Everywhere I look I keep getting premonitions that the world is coming to an end. I saw that movie Z on television last night, the one about the politician who gets murdered. Does u? Oh, Harry, I wish I could explain how utterly petrified I am. Katharina finished her letter and faxed it to Harry in the Netherlands. To be sure he received it, she faxed him a second copy, and a third, and then, finally, Katharina felt she had done everything she could do. Wired and restless, she crawled into bed and put out the light. Wide awake, Katharina Waldburg was once again in the dark.
He held several faxed pages in his hands.
Harry went to the suite bar and mixed a Manhattan for his wife and a martini for himself. As they sipped their drinks, Harry reflected on recent events and tried to put them together logically in his mind. But with Katharina it had all happened so fast. She had been talking to clients about the benefits of practical paranoia, and in a country like Germany, where executives were desperate to regain any competitive edge, her ideas about the paranoid organization had been a big hit.
But attacking Roland in the office and offending clients crossed the boundaries of what was acceptable. She went out and got drunk with his client. But if we fire her, we could end up getting sued. She sat down on the sofa beside Harry. I mean, on what grounds could I do that?
And she sent around some oddball memos.
But if I tried to hospitalize every associate who sent me rambling e-mails, the asylums would be full. Harry and Caroline sat in silence for a few minutes. He felt threatened by Katharina—I know that now—but she wanted to be in Berlin so badly that I persuaded him to take her.
Maybe it was the tension between them that pushed her over the edge. Katharina may try to get in touch with other clients or, worse, she could do something to hurt herself. What a mess. MacArthur Fellow. On average, one person in will suffer from manic depression or bipolar illness, as it is also called in the severe form described here, and another two or three will experience it in a milder form.
In high-powered environments, such as the one at Pierce and Company, the numbers will be even higher. In other words, a lot of businesspeople have bipolar illness, but because of the stigma involved, no one admits it, and the illness goes untreated. On average, one person in will suffer from manic depression in a severe form, and another two or three will experience it in a milder form.
This is regrettable because manic depression is a very treatable illness—science is clear on this.

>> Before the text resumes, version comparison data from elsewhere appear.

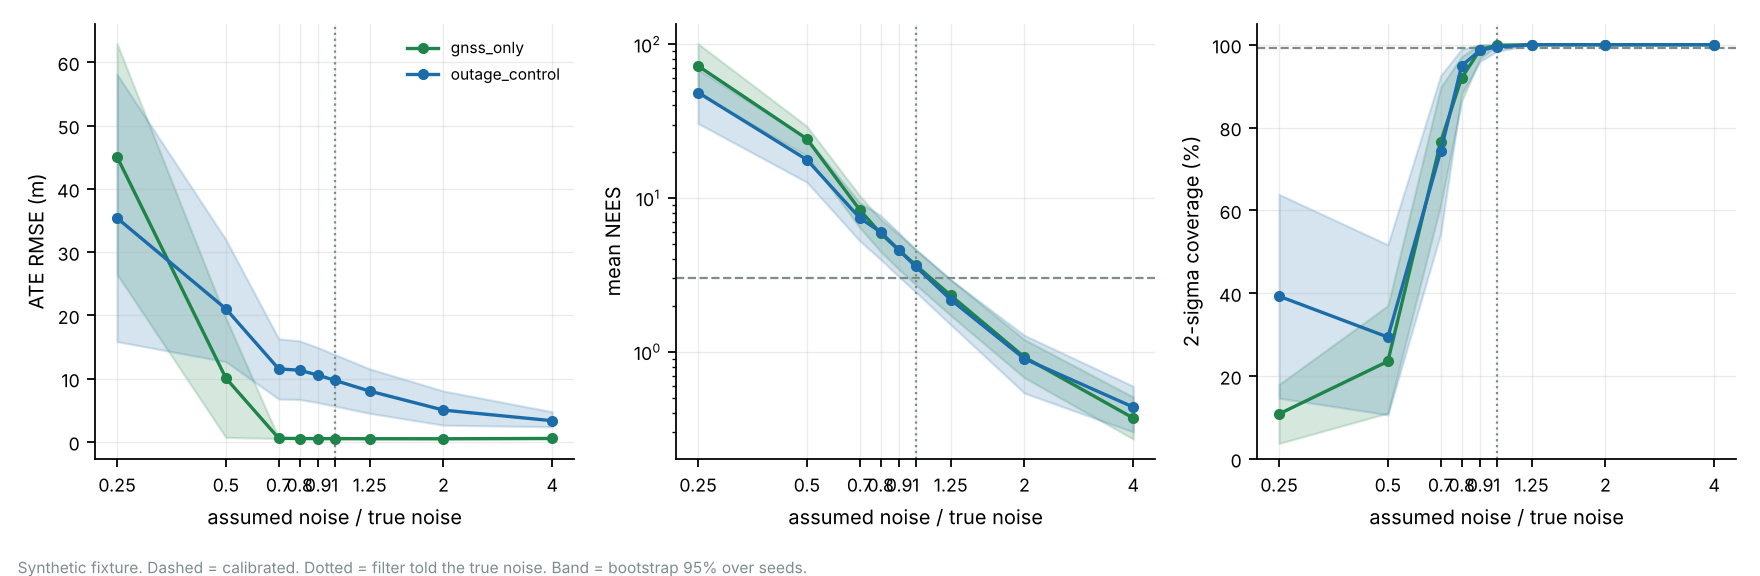
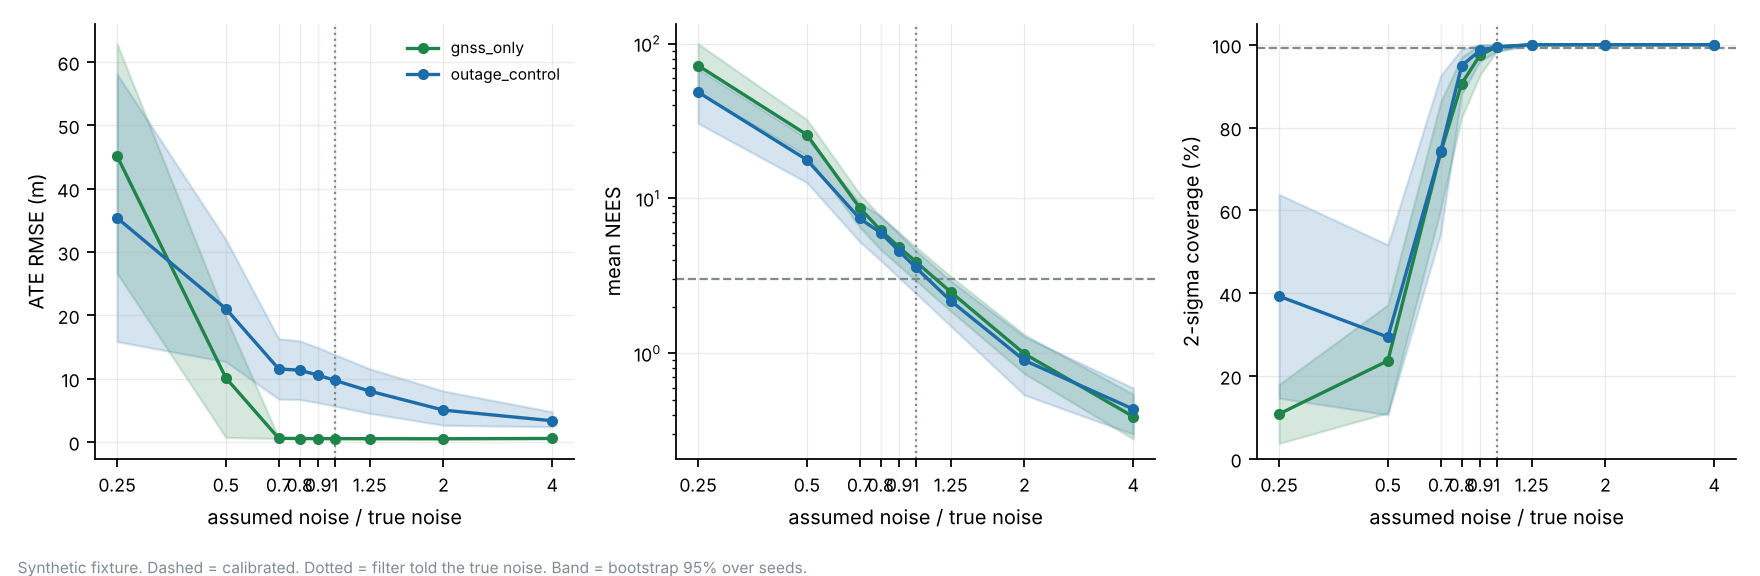
docs: record the injection decision and rerun the mismatch sweep
ADR-0012 records the decision and the before and after numbers. The noise-mismatch sweep is rerun with
IMU noise in gnss_only; the statements on its page still hold. MODEL.md drops finding 7 and the FMEA
rows no longer say the four cases have a noiseless IMU. The changelog notes the fix.

Closes #56

Claude-Session: https://claude.ai/code/session_01GwfcPN95nG6qXCvWKXzrSW

diff --git a/docs/MODEL.md b/docs/MODEL.md
@@ -325,15 +325,6 @@ snapshot.
 6. **The reference frame is the filter's frame.** The filter starts at the identity pose
    and the fixture starts there too, so ATE with `alignment: none` is the headline and
    there is no alignment error to absorb.
-7. **Four benchmark cases run with a noiseless IMU.** `run_case` calls the injection layer only
-   when the scenario has an outage or a camera drop. The synthetic IMU has no noise of its own;
-   the IMU noise and bias are added by that layer. So `gnss_only`, `dead_reckoning`,
-   `vision_anchor_in_measurement_noise` and `vision_only` have a clean IMU, and the three outage
-   cases have the default IMU noise. A scenario that sets only a timestamp offset changes nothing
-   in the streams, and one that sets only an IMU noise scale changes the noise the filter assumes
-   but not the data. Tracked in
-   [issue 56](https://github.com/Telschow/contested-nav/issues/56); `tests/test_fault_matrix.py`
-   pins which cases are affected.
 
 ## FMEA-lite
 
@@ -348,8 +339,8 @@ accuracy or calibration. This is a map of what is known, not a safety analysis.
 | GNSS denial with visual aiding | `gnss_outages` with `vision_fuse` | Visual relative pose with an anchor modelled as state ([ADR-0001](adr/0001-anchor-as-filter-state.md)). | Benchmark `outage_visual`; `navkit sweep outages` | Benchmarked and swept. Overconfident in all 40 sweep runs (coverage 10.4% to 39.2%), including 5 s outages. More accurate than the control only when the outage starts early. Structural, not a fault: shipped disabled ([ADR-0003](adr/0003-ship-visual-disabled.md)). |
 | Camera frame loss | `camera_drop`, `vision_outages` | Missed frames are simply absent; the relative pose then spans a longer baseline. | Benchmark `outage_visual_degraded_camera`; `test_camera_drop_*` in `tests/test_thresholds_and_injection.py`; `navkit sweep faults` | Benchmarked for one bursty pattern (30% of frames, 1 s bursts). Vision outages of 2 s and 5 s are measured in the [fault matrix](faults.md): error rises slowly and nothing is detected, because a missing measurement is not an outlier. |
 | IMU sample loss | `imu_outages` | The previous reading is held over the gap. An outage that removes almost every sample is refused. | `test_imu_outage_*` in `tests/test_thresholds_and_injection.py`; `navkit sweep faults` | Measured ([fault matrix](faults.md)). A 2 s loss raises position error by two orders of magnitude and the FDIR layer declares the healthy GNSS channel faulty; a 0.5 s loss is not declared but costs calibration. |
-| Timestamp offset (IMU, GNSS, vision) | `*_time_offset_s` | None: no latency compensation. | `test_inject_applies_a_vision_time_offset` (injection only); `navkit sweep faults` | GNSS and vision measured ([fault matrix](faults.md)). A GNSS offset degrades calibration with no detection; a vision offset shows nothing on an already uncalibrated case. IMU offset not measured. Scenario time offsets are ignored by the benchmark runner unless the scenario also has an outage or a camera drop ([issue 56](https://github.com/Telschow/contested-nav/issues/56)); the fault matrix forces the injection. |
-| IMU noise and bias | `imu_noise`, `imu_noise_scale` | Filter carries gyro and accelerometer bias states and a matching process noise. | Every benchmark case uses the default noise at scale 1 | Only scale 1 is run. Bias sigma fields are inert (see above). **The four benchmark cases without an outage or camera drop run with a noiseless IMU**, because the injection layer that adds IMU noise is skipped for them (finding 7). |
+| Timestamp offset (IMU, GNSS, vision) | `*_time_offset_s` | None: no latency compensation. | `test_inject_applies_a_vision_time_offset` (injection only); `navkit sweep faults` | GNSS and vision measured ([fault matrix](faults.md)). A GNSS offset degrades calibration with no detection; a vision offset shows nothing on an already uncalibrated case. IMU offset not measured. Every scenario goes through the injection layer, so a time offset on its own takes effect ([ADR-0012](adr/0012-every-scenario-is-injected.md)). |
+| IMU noise and bias | `imu_noise`, `imu_noise_scale` | Filter carries gyro and accelerometer bias states and a matching process noise. | Every benchmark case uses the default noise at scale 1, since every scenario is injected ([ADR-0012](adr/0012-every-scenario-is-injected.md)); `test_every_benchmark_case_goes_through_the_injection_layer` | Only scale 1 is run. Bias sigma fields are inert (see above). A noiseless IMU is `imu_noise_scale: 0`. |
 | Sensor noise mismatch (assumed GNSS or vision noise differs from the true noise) | `estimator.gnss_sigma_scale`, `estimator.vision_sigma_scale` | None specific. The chi-square gate and the NIS monitor work from the assumed noise. | `navkit sweep mismatch`; [Noise mismatch](mismatch.md) | Swept over nine factors for `gnss_only` and `outage_control`. An optimistic model makes the gate reject healthy fixes and calibration is lost between 0.7 and 0.8 of the true noise; a pessimistic one is loose, not wrong. A vision-noise mismatch is not swept. |
 | GNSS multipath, single spike | measurement outlier | Chi-square gate rejects it once, with a stated false-alarm rate ([ADR-0005](adr/0005-chi-square-fdir-gating.md)); recovers on the next good fix. | `test_a_single_multipath_spike_is_rejected_once_and_recovers_immediately` in `tests/test_fdir.py`; `navkit sweep faults` | Measured ([fault matrix](faults.md)): the gate rejects a 20 m spike in every seed, no fault is declared and the error does not move. |
 | GNSS slow bias | `gnss.multipath_sigma_m`, `multipath_tau_s` | None specific. A Gauss-Markov surrogate, not a multipath model. | The model is in `sensors/models.py`; `navkit sweep faults` | Measured ([fault matrix](faults.md)): mostly invisible to the gate at 1 sigma, and the filter becomes overconfident. |

diff --git a/docs/mismatch.md b/docs/mismatch.md
@@ -23,15 +23,15 @@ reruns the sweep and fails if the committed CSV no longer matches it.
 
 | Case | Assumed noise x | ATE rmse m [95% CI] | NEES mean [95% CI] | Coverage @2σ % [95% CI] | Claimed 1σ m | GNSS fixes rejected % [95% CI] | Verdicts |
 |---|---:|---|---|---|---:|---|---|
-| gnss_only | 0.25 | 45.03 [26.46, 62.92] | 72.3 [48.1, 100.8] | 10.8 [3.7, 18.0] | 7.198 | 94.4 [92.1, 96.8] | overconfident x5 |
-| gnss_only | 0.5 | 10.07 [0.70, 19.57] | 24.3 [18.8, 29.3] | 23.5 [11.0, 37.0] | 2.251 | 47.8 [22.8, 75.0] | overconfident x5 |
-| gnss_only | 0.7 | 0.57 [0.53, 0.61] | 8.4 [6.4, 10.4] | 76.5 [61.3, 89.7] | 0.187 | 4.2 [3.7, 4.9] | overconfident x5 |
-| gnss_only | 0.8 | 0.52 [0.49, 0.57] | 5.9 [4.5, 7.3] | 92.0 [86.3, 97.1] | 0.207 | 1.2 [0.9, 1.3] | mixed(bulk xoverconfident, tail xunderconfident) x1, overconfident x4 |
-| gnss_only | 0.9 | 0.51 [0.47, 0.56] | 4.6 [3.4, 5.8] | 98.8 [96.7, 100.0] | 0.228 | 0.1 [0.0, 0.4] | mixed(bulk xoverconfident, tail xcalibrated) x1, mixed(bulk xoverconfident, tail xunderconfident) x2, overconfident x1, underconfident x1 |
-| gnss_only | 1 | 0.51 [0.46, 0.55] | 3.7 [2.7, 4.6] | 99.9 [99.6, 100.0] | 0.252 | 0.0 [0.0, 0.0] | mixed(bulk xoverconfident, tail xcalibrated) x1, mixed(bulk xoverconfident, tail xunderconfident) x2, underconfident x2 |
-| gnss_only | 1.25 | 0.50 [0.46, 0.54] | 2.3 [1.7, 3.0] | 100.0 [100.0, 100.0] | 0.312 | 0.0 [0.0, 0.0] | mixed(bulk xoverconfident, tail xunderconfident) x1, underconfident x4 |
-| gnss_only | 2 | 0.49 [0.44, 0.54] | 0.9 [0.7, 1.2] | 100.0 [100.0, 100.0] | 0.489 | 0.0 [0.0, 0.0] | underconfident x5 |
-| gnss_only | 4 | 0.54 [0.48, 0.60] | 0.4 [0.3, 0.5] | 100.0 [100.0, 100.0] | 0.920 | 0.0 [0.0, 0.0] | underconfident x5 |
+| gnss_only | 0.25 | 45.14 [26.64, 62.88] | 72.1 [48.4, 99.7] | 10.8 [3.7, 18.0] | 7.199 | 94.4 [92.1, 96.8] | overconfident x5 |
+| gnss_only | 0.5 | 10.10 [0.70, 19.69] | 25.8 [18.9, 32.3] | 23.7 [11.1, 37.2] | 2.255 | 48.1 [22.9, 75.4] | overconfident x5 |
+| gnss_only | 0.7 | 0.57 [0.53, 0.62] | 8.7 [6.5, 10.7] | 74.0 [60.3, 86.2] | 0.187 | 4.4 [3.7, 5.2] | overconfident x5 |
+| gnss_only | 0.8 | 0.53 [0.50, 0.58] | 6.2 [4.7, 7.6] | 90.6 [82.5, 97.0] | 0.207 | 1.2 [0.9, 1.3] | mixed(bulk xoverconfident, tail xunderconfident) x1, overconfident x4 |
+| gnss_only | 0.9 | 0.52 [0.48, 0.57] | 4.8 [3.7, 6.0] | 97.5 [92.7, 100.0] | 0.228 | 0.1 [0.0, 0.4] | mixed(bulk xcalibrated, tail xunderconfident) x1, mixed(bulk xoverconfident, tail xcalibrated) x1, mixed(bulk xoverconfident, tail xunderconfident) x2, overconfident x1 |
+| gnss_only | 1 | 0.52 [0.47, 0.57] | 3.9 [3.0, 4.9] | 99.5 [98.4, 100.0] | 0.252 | 0.0 [0.0, 0.0] | mixed(bulk xcalibrated, tail xunderconfident) x1, mixed(bulk xoverconfident, tail xunderconfident) x2, overconfident x1, underconfident x1 |
+| gnss_only | 1.25 | 0.51 [0.47, 0.56] | 2.5 [1.9, 3.1] | 100.0 [100.0, 100.0] | 0.312 | 0.0 [0.0, 0.0] | mixed(bulk xoverconfident, tail xunderconfident) x1, underconfident x4 |
+| gnss_only | 2 | 0.50 [0.45, 0.56] | 1.0 [0.7, 1.3] | 100.0 [100.0, 100.0] | 0.489 | 0.0 [0.0, 0.0] | underconfident x5 |
+| gnss_only | 4 | 0.55 [0.49, 0.62] | 0.4 [0.3, 0.5] | 100.0 [100.0, 100.0] | 0.920 | 0.0 [0.0, 0.0] | underconfident x5 |
 | outage_control | 0.25 | 35.37 [15.85, 58.09] | 48.6 [30.5, 68.6] | 39.3 [14.6, 63.8] | 6.940 | 87.9 [82.1, 93.7] | overconfident x5 |
 | outage_control | 0.5 | 21.02 [12.66, 31.96] | 17.8 [12.7, 24.5] | 29.4 [10.6, 51.7] | 2.669 | 43.4 [20.5, 67.9] | overconfident x5 |
 | outage_control | 0.7 | 11.53 [6.77, 16.29] | 7.4 [5.3, 9.4] | 74.3 [54.4, 92.5] | 0.420 | 3.4 [1.6, 5.3] | overconfident x5 |
@@ -82,11 +82,9 @@ Each statement below is checked against the CSV by `tests/test_mismatch_sweep.py
   noise is mismatched.
 - Only the assumed GNSS and vision sigmas change. IMU noise, the outage window and the
   trajectory do not.
-- `gnss_only` runs with a noiseless IMU and `outage_control` with the default IMU noise, because the
-  benchmark runner skips the injection layer for a case with no outage
-  ([issue 56](https://github.com/Telschow/contested-nav/issues/56)). The two cases differ in more than the
-  outage, and the `gnss_only` rows are for a filter with no IMU noise to contend with. The sweep has not
-  been re-run with the layer forced on.
+- Both cases have the default IMU noise ([ADR-0012](adr/0012-every-scenario-is-injected.md)). An
+  earlier version of this sweep ran `gnss_only` with a noiseless IMU; it was rerun after that was fixed
+  and the statements above still hold.
 - Five seeds per cell, so the intervals are rough. At factor 1 the per-seed verdicts are split
   between `mixed`, `underconfident` and `overconfident`; the verdict column shows the split
   rather than a single label.

diff --git a/docs/adr/0012-every-scenario-is-injected.md b/docs/adr/0012-every-scenario-is-injected.md
@@ -1,0 +1,70 @@
+# ADR-0012: Every scenario goes through the injection layer
+
+- Status: accepted
+- Date: 2026-10
+- Fixes: [issue 56](https://github.com/Telschow/contested-nav/issues/56)
+
+## Context
+
+`run_case` in `src/navkit/benchmark.py` applied a scenario to the clean sensor streams with
+`inject()` only if the scenario had a camera drop or an outage. Otherwise the filter was given the
+clean streams. The synthetic IMU has no noise of its own (`synthetic.py`: "no noise floor"); the IMU
+noise and bias are added by `apply_imu_noise`, inside `inject()`.
+
+So four of the seven benchmark cases (`gnss_only`, `dead_reckoning`,
+`vision_anchor_in_measurement_noise`, `vision_only`) ran with a noiseless IMU, and the three outage
+cases ran with the default IMU noise. `configs/benchmark.yaml` says cases "differ only in what is
+degraded, which is what makes them comparable". They also differed in IMU noise. A scenario that
+set only a timestamp offset, or only a vision noise multiplier, had no effect.
+
+It was found while building the fault matrix: a GNSS timestamp offset of 0.5 s produced a result
+identical to the control to every digit.
+
+## Decision
+
+Every scenario goes through `inject()`. The `force_inject` argument added to `run_case` for the fault
+matrix is removed, because nothing is skipped any more.
+
+A noiseless IMU is still available to anyone who wants it: set `imu_noise_scale: 0` on the scenario.
+`tests/test_injection_path.py` checks that this reproduces the old dead-reckoning number.
+
+## Consequences
+
+The three outage cases are bit-identical: the golden snapshot has no changed path for them. The four
+cases that were not injected move, and none changes its calibration verdict:
+
+| Case | ATE m | Mean NEES | 2σ coverage |
+|---|---|---|---|
+| `gnss_only` | 0.503 to 0.509 | 3.7 to 4.0 | 100.0% to 100.0% |
+| `dead_reckoning` | 1.877 to 2.248 | n/a | n/a |
+| `vision_anchor_in_measurement_noise` | 1.307 to 1.310 | 387.3 to 405.0 | 16.0% to 16.2% |
+| `vision_only` | 2.309 to 2.357 | 331.0 to 358.5 | 0.7% to 0.7% |
+
+Claimed 1σ is unchanged to three decimals (0.252, 0.091, 0.156 m). The headline result, GNSS denied
+with vision on (ATE 2.541 m, claimed 0.161 m, mean NEES 419.4, coverage 20.0%), does not move.
+
+The golden snapshot was regenerated in its own commit. The README, results, getting-started and
+calibration pages, and three figures, were updated. The 10-seed and 8-scene sweeps were rerun:
+`outage_visual` is unchanged, the `vision_only` seed range is now 231 to 2917 mean NEES, and all
+seven verdicts are still identical in all eight scenes. The noise-mismatch sweep was rerun with the
+layer applied to `gnss_only`; the statements on its page still hold. The fault matrix was already
+forced through the layer and is unchanged.
+
+`dead_reckoning` is now dead reckoning on a noisy IMU, which is the more honest control. Its error
+is 20% higher than before.
+
+## Alternatives rejected
+
+- **Keep skipping, and state per case that the IMU is clean.** It keeps the old numbers, and keeps
+  four cases that cannot be compared with the other three or with any fault study. The numbers move
+  by little, so the cost of fixing is small.
+- **Add IMU noise to the generator.** The IMU noise model, its seed derivation and its manifest
+  already live in the injection layer. A second source would double the noise or need a switch.
+- **A config key to opt out of injection.** `imu_noise_scale: 0` already says what is meant.
+
+## What this does not settle
+
+The IMU noise injected into every case is the default model
+(`ImuNoiseModel(2e-4, 2e-3, 2e-6, 1e-4, 1e-5, 2e-3)`), whose bias sigma fields are inert
+([model contract](../MODEL.md), finding 1). The decision is about which cases get the noise, not
+about whether the noise model is right.

diff --git a/docs/faults.md b/docs/faults.md
@@ -110,10 +110,9 @@ on the control. **It is not met.**
   runs from under 1 m to nearly 10 m.
 - The spoof is a constant offset east. A spoof that ramps, or that is consistent with the IMU, is
   not tried.
-- Every cell, controls included, goes through the injection layer, so all of them have the default
-  IMU noise. The `gnss_only` and `vision_only` controls therefore differ from the benchmark rows of
-  the same name, which run with a noiseless IMU
-  ([issue 56](https://github.com/Telschow/contested-nav/issues/56), model contract finding 7).
+- Every cell, controls included, has the default IMU noise, as does every benchmark case
+  ([ADR-0012](adr/0012-every-scenario-is-injected.md)). Before that decision four benchmark cases ran
+  with a noiseless IMU; this sweep did not, because it forced the injection.
 - "Detected" and "declared" describe what the filter's own gate did. Nothing here is a protection
   level or an integrity claim, and there is no detector for a slow bias or a timing error to
   measure.

diff --git a/CHANGELOG.md b/CHANGELOG.md
@@ -9,6 +9,16 @@ this project uses [semantic versioning](https://semver.org/).
 
 ## [Unreleased]
 
+### Fixed
+
+- Every benchmark scenario now goes through the injection layer. The runner skipped it for a scenario
+  with no outage or camera drop, which ran `gnss_only`, `dead_reckoning`,
+  `vision_anchor_in_measurement_noise` and `vision_only` with a noiseless IMU and ignored a scenario
+  that set only a timestamp offset. Those four cases move slightly (ATE by 0.003 m to 0.371 m) and no
+  verdict changes; the three outage cases and the headline result are bit-identical.
+  [ADR-0012](docs/adr/0012-every-scenario-is-injected.md), golden snapshot regenerated.
+  ([#56](https://github.com/Telschow/contested-nav/issues/56))
+
 ### Added
 
 - `navkit` command line: `navkit run`, `navkit sweep seeds|scenes|outages`, `navkit figures`

diff --git a/docs/adr/index.md b/docs/adr/index.md
@@ -16,3 +16,4 @@ what it cost, and what was rejected.
 | [ADR-0009](0009-cross-platform-numerics.md) | Cross-platform numerics and the golden tolerance | accepted |
 | [ADR-0010](0010-determinism-and-seeding.md) | Determinism and seeding policy | accepted |
 | [ADR-0011](0011-ci-and-supply-chain.md) | CI and supply-chain strategy | accepted |
+| [ADR-0012](0012-every-scenario-is-injected.md) | Every scenario goes through the injection layer | accepted |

A company can do several things to prepare itself for situations such as the one Harry Beecham faces—not the least of which is to develop general guidelines for handling psychiatric crises in the workplace. For instance, they can make sure their senior managers are educated about the symptoms of major mental illnesses.